■ What is being asked: Reproduce only the lines from the line containing "Minor typo fixes" to the end of the entries below, including both of those lines.

━━━ Exercise data

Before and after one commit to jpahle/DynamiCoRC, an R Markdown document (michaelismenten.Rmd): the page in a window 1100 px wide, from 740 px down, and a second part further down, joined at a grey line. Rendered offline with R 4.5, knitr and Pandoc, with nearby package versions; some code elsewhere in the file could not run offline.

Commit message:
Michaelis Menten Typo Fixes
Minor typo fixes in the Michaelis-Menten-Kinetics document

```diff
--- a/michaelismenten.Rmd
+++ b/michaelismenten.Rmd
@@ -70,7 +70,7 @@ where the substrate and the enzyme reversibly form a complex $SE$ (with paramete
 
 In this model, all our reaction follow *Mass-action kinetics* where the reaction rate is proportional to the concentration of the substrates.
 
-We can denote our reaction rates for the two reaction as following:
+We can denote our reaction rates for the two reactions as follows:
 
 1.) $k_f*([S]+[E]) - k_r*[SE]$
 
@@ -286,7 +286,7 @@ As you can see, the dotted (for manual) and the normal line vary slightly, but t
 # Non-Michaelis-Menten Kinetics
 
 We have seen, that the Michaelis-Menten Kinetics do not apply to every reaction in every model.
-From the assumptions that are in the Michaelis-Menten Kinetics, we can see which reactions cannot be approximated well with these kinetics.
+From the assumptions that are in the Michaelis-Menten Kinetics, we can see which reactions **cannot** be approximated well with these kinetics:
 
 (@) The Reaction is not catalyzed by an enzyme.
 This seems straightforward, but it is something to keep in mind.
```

━━━━━━

■ Response below:
Minor typo fixes in the Michaelis-Menten-Kinetics document

```diff
--- a/michaelismenten.Rmd
+++ b/michaelismenten.Rmd
@@ -70,7 +70,7 @@ where the substrate and the enzyme reversibly form a complex $SE$ (with paramete
 
 In this model, all our reaction follow *Mass-action kinetics* where the reaction rate is proportional to the concentration of the substrates.
 
-We can denote our reaction rates for the two reaction as following:
+We can denote our reaction rates for the two reactions as follows:
 
 1.) $k_f*([S]+[E]) - k_r*[SE]$
 
@@ -286,7 +286,7 @@ As you can see, the dotted (for manual) and the normal line vary slightly, but t
 # Non-Michaelis-Menten Kinetics
 
 We have seen, that the Michaelis-Menten Kinetics do not apply to every reaction in every model.
-From the assumptions that are in the Michaelis-Menten Kinetics, we can see which reactions cannot be approximated well with these kinetics.
+From the assumptions that are in the Michaelis-Menten Kinetics, we can see which reactions **cannot** be approximated well with these kinetics:
 
 (@) The Reaction is not catalyzed by an enzyme.
 This seems straightforward, but it is something to keep in mind.
```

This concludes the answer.